Beard summoned enough energy in between chasing Taurasi to account for 11 points, four higher than her norm. She too launched an airball with Taurasi’s hand in the line of sight, but it was her lone errant try.
“I’ve been playing against her for a long time,” Beard wrote of Taurasi on the Players’ Tribune website, “but no matter how many times I’ve faced her, it doesn’t get any easier.”
Elaborating Tuesday, Beard said, “She continues to get better. It’s her work ethic, her attention to detail.”
Informed of the article, Taurasi smiled and said, “She might change her mind after tonight. I just played like crap. I’m not going to sugarcoat it.”
Mercury coach Sandy Brondello, while noting surprise at learning that Beard’s league-wide defensive laurel was her first, attributed Taurasi’s dreadful night in part to tired legs from enduring three postseason games in as many cities over five nights.
“And we’ve got to try and help her get open too,” Brondello said.
Beard draws no extra motivation from following Taurasi in the 2004 draft, when they were selected first and second. A fresher memory drives her.
“In 2010, I was told I might never play again,” she said, alluding to a trove of injuries that threatened her career. “I don’t like being told what I can’t do.”
The Sparks withstood 18 points from scoring champion Brittney Griner, who eventually began hacking more than scoring and fouled out after logging only 29 minutes.
With Griner out of the equation, the Sparks broke out of a halftime tie and built their most substantial lead just before the final buzzer.

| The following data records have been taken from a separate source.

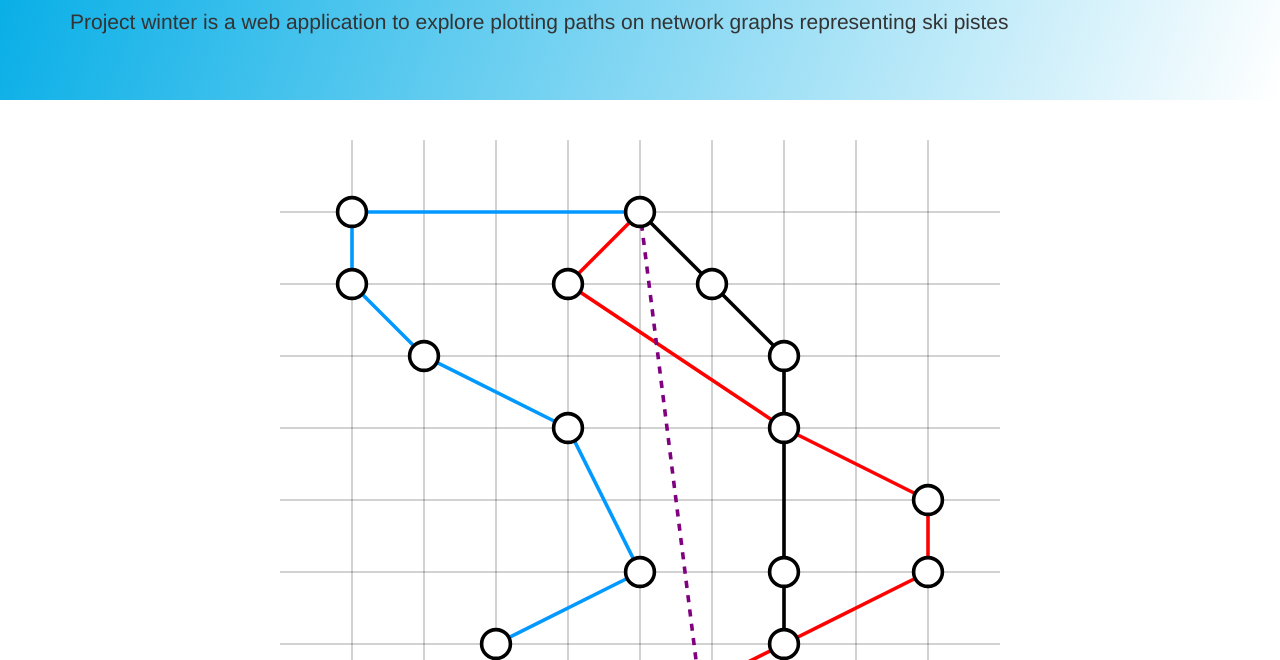
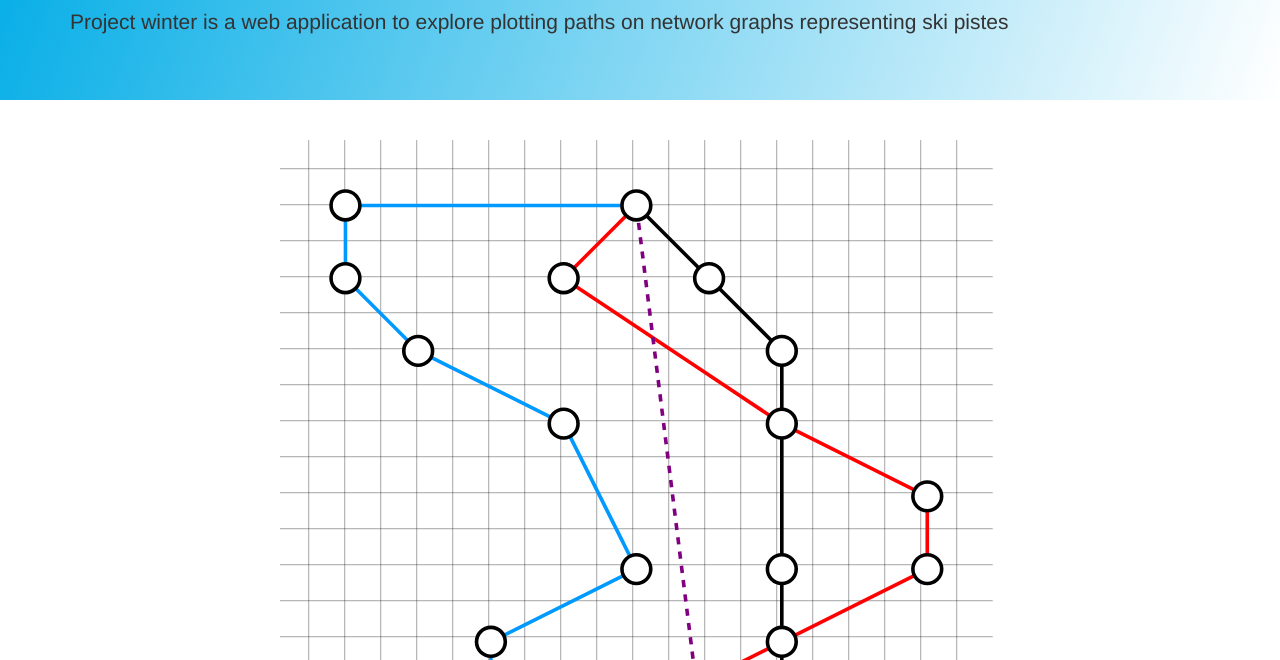
Before and after one commit to jonathontoman/winter, a plain HTML site: page index.html in a window 1280 px wide. Shown: the part 140-800 px from the top of the page. Drawn offline with Linux system fonts and the light colour scheme.

Commit message:
Viewbox size of graph svg canvas now calculated programatically

```diff
--- a/index.html
+++ b/index.html
@@ -24,7 +24,7 @@
 
     <div class='graph-container'>
         <div class='graph-box'>
-            <svg id="networkGraph" class="graph" viewBox="0 0 10 10">
+            <svg id="networkGraph" class="graph">
             </svg>
         </div>
     </div>
--- a/js/graphSVG.js
+++ b/js/graphSVG.js
@@ -13,7 +13,7 @@ var graphSVG = (function (configuration) {
 
     if (configuration === undefined) {
         var configuration = {
-            gridInterval: 10
+            gridInterval: 5
         };
     }
 
@@ -116,6 +116,36 @@ var graphSVG = (function (configuration) {
                     }
                 ])
     };
+
+
+    /*
+    Calculate the viewbox attribute for the SVG canvas
+    The viewbox that is returned will always be a square
+    */
+    var viewBox = function (xCoordinates, yCoordinates) {
+        /*
+        Get max and min values of coordinates
+        */
+        var maxX = Math.max.apply(null, xCoordinates);
+        var maxY = Math.max.apply(null, yCoordinates);
+        var minX = Math.min.apply(null, xCoordinates);
+        var minY = Math.min.apply(null, yCoordinates);
+
+        // max viewbox Coordinates is largest of maxX and maxY
+        var viewBoxMax = (maxX >= maxY) ? maxX : maxY;
+        /*
+        Get 10% of viewbox max
+        */
+        var margin = viewBoxMax * 0.1;
+
+        minX = minX - margin;
+        minY = minY - margin;
+        maxX = viewBoxMax + margin;
+        maxY = viewBoxMax + margin;
+
+        return minX + " " + minY + " " + maxX + " " + maxY;
+    };
+
     /* Create a graph node */
     var node = function (x, y) {
         return element('circle', [
@@ -135,7 +165,7 @@ var graphSVG = (function (configuration) {
     };
 
     return {
-        edge, node, grid
+        edge, node, grid, viewBox
     }
 
 }());
--- a/js/winter.js
+++ b/js/winter.js
@@ -1,14 +1,21 @@
 /*
 Display the graph nodes in SVG.
 */
-function displayNodes(data,networkGraph) {
+function displayNodes(data, networkGraph) {
+
+    var xCoords = [];
+    var yCoords = [];
 
     for (e in data.edges) {
         networkGraph.appendChild(graphSVG.edge(data.edges[e].x1, data.edges[e].y1, data.edges[e].x2, data.edges[e].y2, data.edges[e].diff));
     }
     for (n in data.nodes) {
         networkGraph.appendChild(graphSVG.node(data.nodes[n].x, data.nodes[n].y));
+        xCoords.push(data.nodes[n].x)
+        yCoords.push(data.nodes[n].y)
     }
+
+    networkGraph.setAttribute('viewBox', graphSVG.viewBox(xCoords, yCoords))
 }
 
 window.addEventListener('load', function () {
@@ -20,11 +27,10 @@ window.addEventListener('load', function () {
         success: function (data) {
             var networkGraph = document.getElementById('networkGraph');
             var gridLines = graphSVG.grid();
-            for (gl in gridLines)
-            {
+            for (gl in gridLines) {
                 networkGraph.appendChild(gridLines[gl]);
             }
-            displayNodes(data,networkGraph);
+            displayNodes(data, networkGraph);
         },
         error: function (xhr, ajaxOptions, error) {
             console.log(ajaxOptions);
```
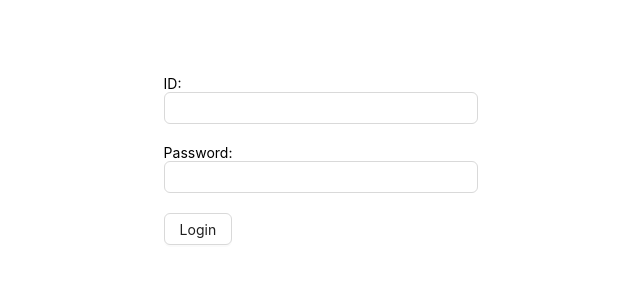
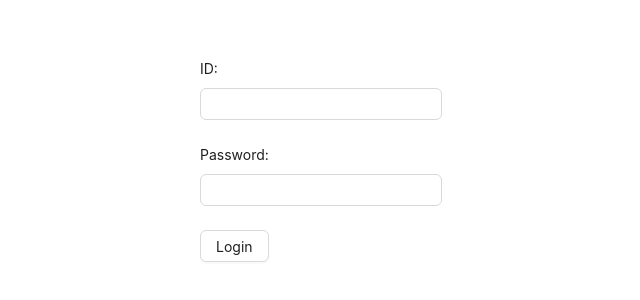
Before and after one commit to mehrabhossain1/university-management-client, a React (Vite) app: page /login in a window 1280 px wide. Shown: the part 240-540 px from the top of the page, without its empty margins (319-959 px from the left). Built offline with nearby package versions, Linux system fonts and the light colour scheme.

Commit message:
18-2 Refactor Form component

```diff
--- a/src/components/form/ReusableForm.tsx
+++ b/src/components/form/ReusableForm.tsx
@@ -1,3 +1,4 @@
+import { Form } from "antd";
 import { ReactNode } from "react";
 import {
   FieldValues,
@@ -16,7 +17,9 @@
 
   return (
     <FormProvider {...methods}>
-      <form onSubmit={methods.handleSubmit(onSubmit)}>{children}</form>
+      <Form layout="vertical" onFinish={methods.handleSubmit(onSubmit)}>
+        {children}
+      </Form>
     </FormProvider>
   );
 };
--- a/src/components/form/ReusableInput.tsx
+++ b/src/components/form/ReusableInput.tsx
@@ -1,4 +1,4 @@
-import { Input } from "antd";
+import { Form, Input } from "antd";
 import { Controller } from "react-hook-form";
 
 type TInputProps = {
@@ -10,10 +10,13 @@
 const ReusableInput = ({ type, name, label }: TInputProps) => {
   return (
     <div style={{ marginBottom: "20px" }}>
-      {label ? label : null}
       <Controller
         name={name}
-        render={({ field }) => <Input {...field} type={type} id={name} />}
+        render={({ field }) => (
+          <Form.Item label={label}>
+            <Input {...field} type={type} id={name} />
+          </Form.Item>
+        )}
       />
     </div>
   );
--- /dev/null
+++ b/src/components/form/ReusableSelect.tsx
@@ -0,0 +1,22 @@
+import { Form, Select } from "antd";
+
+const ReusableSelect = ({ label }) => {
+  const handleChange = (value: string) => {
+    console.log(value);
+  };
+
+  return (
+    <Form.Item label={label}>
+      <Select
+        style={{ width: "100%" }}
+        onChange={handleChange}
+        options={[
+          { value: "jack", label: "Jack" },
+          { value: "jack", label: "Jack" },
+        ]}
+      />
+    </Form.Item>
+  );
+};
+
+export default ReusableSelect;
--- a/src/pages/admin/academicManagement/CreateAcademicSemester.tsx
+++ b/src/pages/admin/academicManagement/CreateAcademicSemester.tsx
@@ -1,7 +1,8 @@
 import { FieldValues, SubmitHandler } from "react-hook-form";
 import ReusableForm from "../../../components/form/ReusableForm";
 import ReusableInput from "../../../components/form/ReusableInput";
-import { Button } from "antd";
+import { Button, Col, Flex } from "antd";
+import ReusableSelect from "../../../components/form/ReusableSelect";
 
 const CreateAcademicSemester = () => {
   const onSubmit: SubmitHandler<FieldValues> = (data) => {
@@ -9,10 +10,16 @@
   };
 
   return (
-    <ReusableForm onSubmit={onSubmit}>
-      <ReusableInput type="text" name="name" label="Semester Name" />
-      <Button htmlType="submit">Submit</Button>
-    </ReusableForm>
+    <Flex justify="center" align="center">
+      <Col span={6}>
+        <ReusableForm onSubmit={onSubmit}>
+          <ReusableInput type="text" name="name" label="Semester Name" />
+          <ReusableInput type="text" name="year" label="Semester Year" />
+          <ReusableSelect />
+          <Button htmlType="submit">Submit</Button>
+        </ReusableForm>
+      </Col>
+    </Flex>
   );
 };
 
```
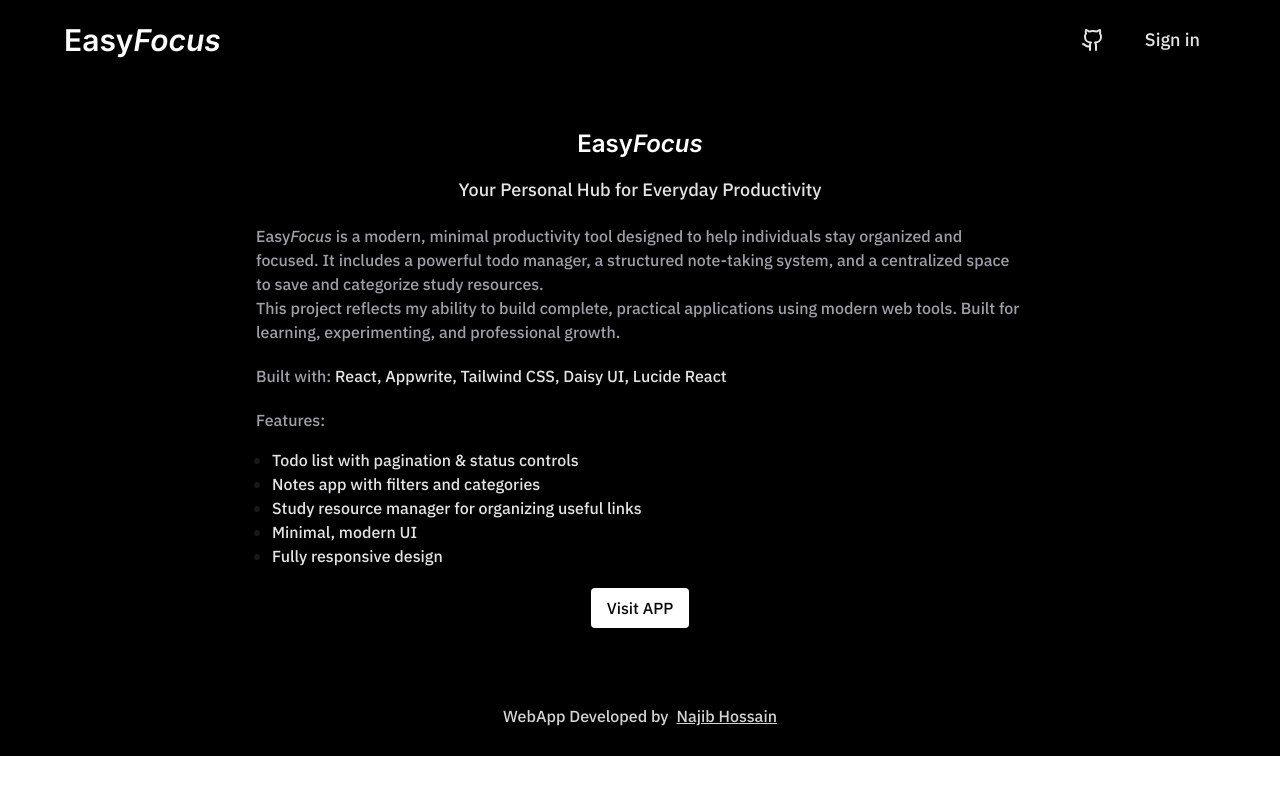
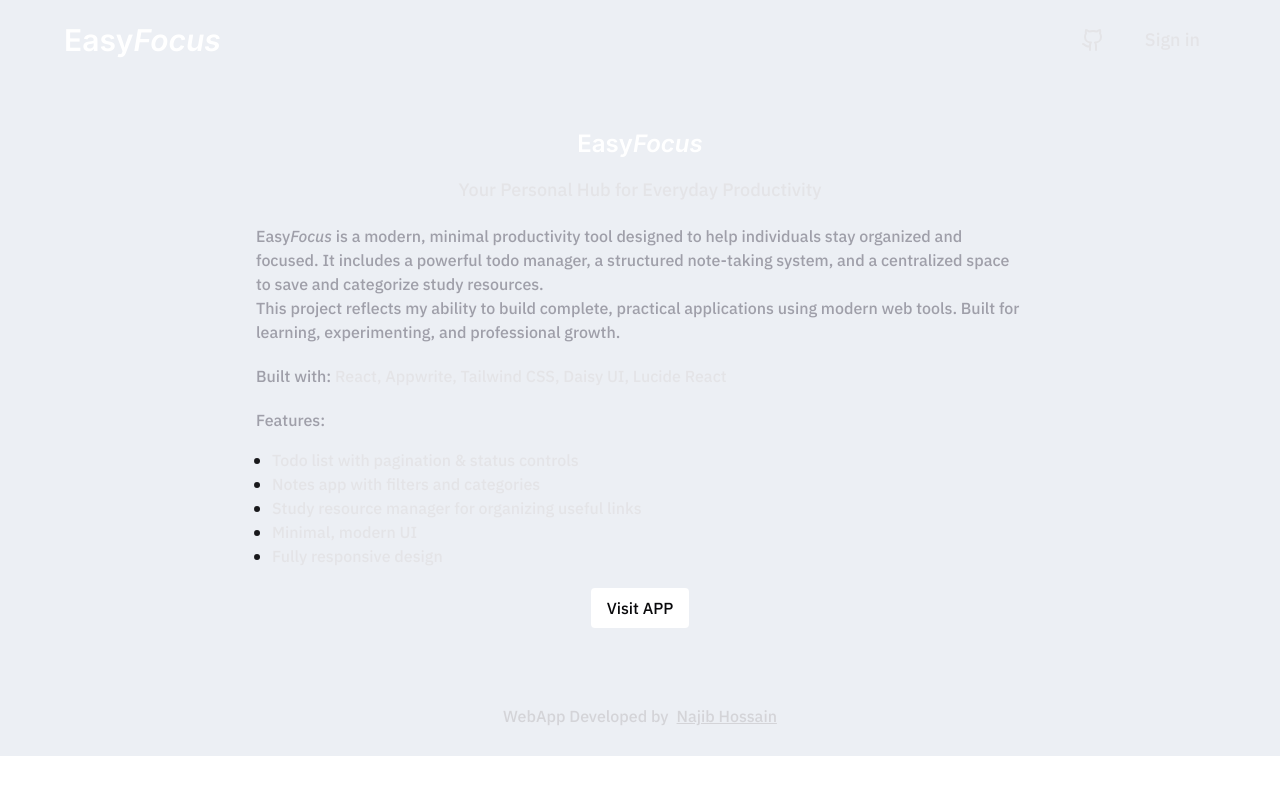
Before and after one commit to NajibHos/EasyFocus, a React (Vite) app: page / in a window 1280 px wide. Shown: the top 794 px of the page. Built offline with nearby package versions, Linux system fonts and the light colour scheme; no server answers.

Commit message:
Add custom styles

```diff
--- a/src/index.css
+++ b/src/index.css
@@ -3,11 +3,15 @@
 
 @import "tailwindcss";
 
+/* tailwind dark mode config */
+@custom-variant dark (&:where(.dark, .dark *));
+
 /* Daisy Ui plugin */
 @plugin "daisyui";
 
+/* custom css */
 body {
-  background-color: #000000;
+  background-color: #eceff4;
 }
 
 /* removing scrollbar */
@@ -23,5 +27,5 @@ body::-webkit-scrollbar {
 @theme {
   --font-logo: "Inter", "sans-serif";
   --font-description: "IBM Plex Sans", "sans-serif";
-  --breakpoint-2lg: 1280px;
+  --color-dark-bg: #08080a;
 }
```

A Hall & Oates concert has dibs on Staples Center on Thursdsay, so the series detours to Long Beach State for Game 2.